Front-end code change data
★ ★ ★

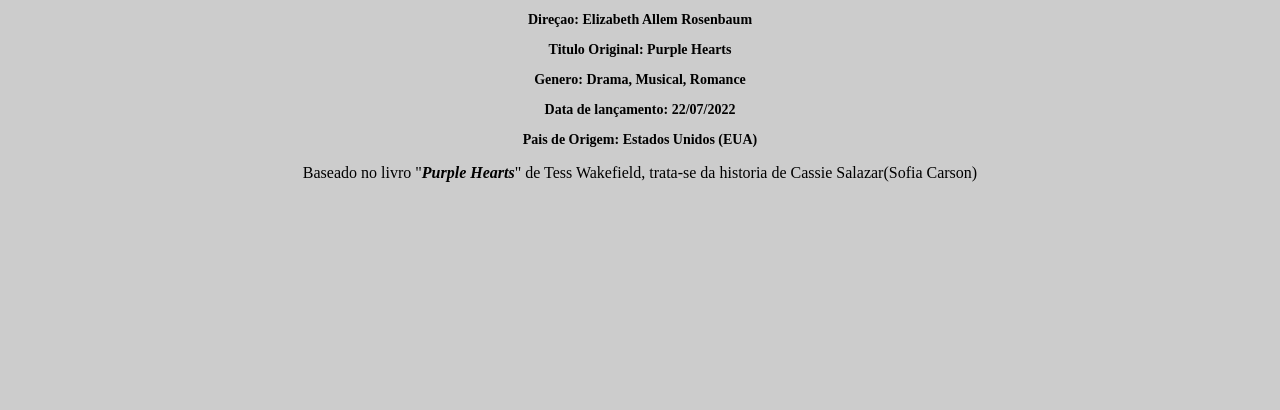
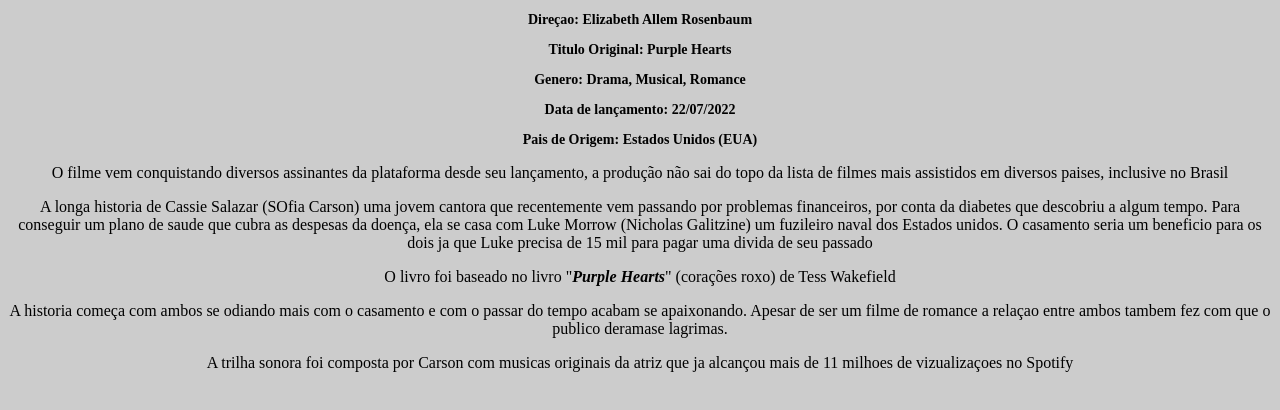
Before and after one commit to byleblanc/html, a plain HTML site: page index.html in a window 1280 px wide. Shown: the part 248-658 px from the top of the page. Drawn offline with Linux system fonts and the light colour scheme.

Commit message:
index.html

```diff
--- a/index.html
+++ b/index.html
@@ -29,8 +29,12 @@
        <p style="font-size: 14px"><strong>Data de lançamento: 22/07/2022</strong></p>
        <p style="font-size: 14px"><strong>Pais de Origem: Estados Unidos (EUA)</strong></p>
 
+          <p> O filme vem conquistando diversos assinantes da plataforma desde seu lançamento, a produção não sai do topo da lista de filmes mais assistidos em diversos paises, inclusive no Brasil</p>
+          <p> A longa historia de Cassie Salazar (SOfia Carson) uma jovem cantora que recentemente vem passando por problemas financeiros, por conta da diabetes que descobriu a algum tempo. Para conseguir um plano de saude que cubra as despesas da doença, ela se casa com Luke Morrow (Nicholas Galitzine) um fuzileiro naval dos Estados unidos. O casamento seria um beneficio para os dois ja que Luke precisa de 15 mil para pagar uma divida de seu passado </p>
+          <p>O livro foi baseado no livro "<em><strong>Purple Hearts</strong></em>" (corações roxo) de Tess Wakefield </p>
+          <p> A historia começa com ambos se odiando mais com o casamento e com o passar do tempo acabam se apaixonando. Apesar de ser um filme de romance a relaçao entre ambos tambem fez com que o publico deramase lagrimas. </p>
+          <p> A trilha sonora foi composta por Carson com musicas originais da atriz que ja alcançou mais de 11 milhoes de vizualizaçoes no Spotify </p>
 
-       <p>Baseado no livro "<em><strong>Purple Hearts</strong></em>" de Tess Wakefield, trata-se da historia de Cassie Salazar(Sofia Carson)</p>
 
     </body>
 </html>
```
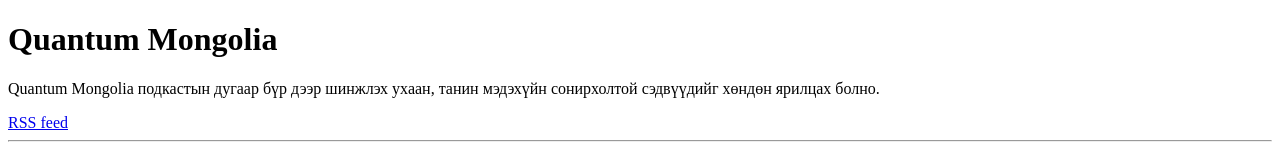
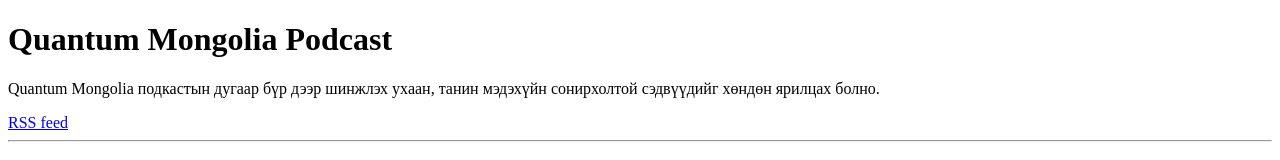
Before and after one commit to xetatex/microwebs, a plain HTML site: page public/index.html in a window 1280 px wide. Shown: the top 160 px of the page. Drawn offline with Linux system fonts and the light colour scheme.

Commit message:
Boom boom podcast

```diff
--- a/public/index.html
+++ b/public/index.html
@@ -4,10 +4,11 @@
     <meta charset="UTF-8">
     <meta name="viewport" content="width=device-width, initial-scale=1.0">
     <meta http-equiv="X-UA-Compatible" content="ie=edge">
-    <title>Quantum Mongolia</title>
+    <link rel="alternate" type="application/rss+xml" title="Podcast" href="https://us-central1-xetatex-crew.cloudfunctions.net/feed"/>
+    <title>Quantum Mongolia Podcast</title>
 </head>
 <body>
-    <h1>Quantum Mongolia</h1>
+    <h1>Quantum Mongolia Podcast</h1>
     <p>Quantum Mongolia подкастын дугаар бүр дээр шинжлэх ухаан, танин мэдэхүйн сонирхолтой сэдвүүдийг хөндөн ярилцах болно.</p>
     <a href="https://us-central1-xetatex-crew.cloudfunctions.net/feed">RSS feed</a>
 
```
Also changed, not shown: public/google340aa574ce5f0116.html (added, +1 -0 lines).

★ ★ ★

▶ [Activity]:
If a line in the data above holds the string "size", copy it.

▶ [Solved problem]:
        <p style="font-size: 14px"><strong>Data de lançamento: 22/07/2022</strong></p>
        <p style="font-size: 14px"><strong>Pais de Origem: Estados Unidos (EUA)</strong></p>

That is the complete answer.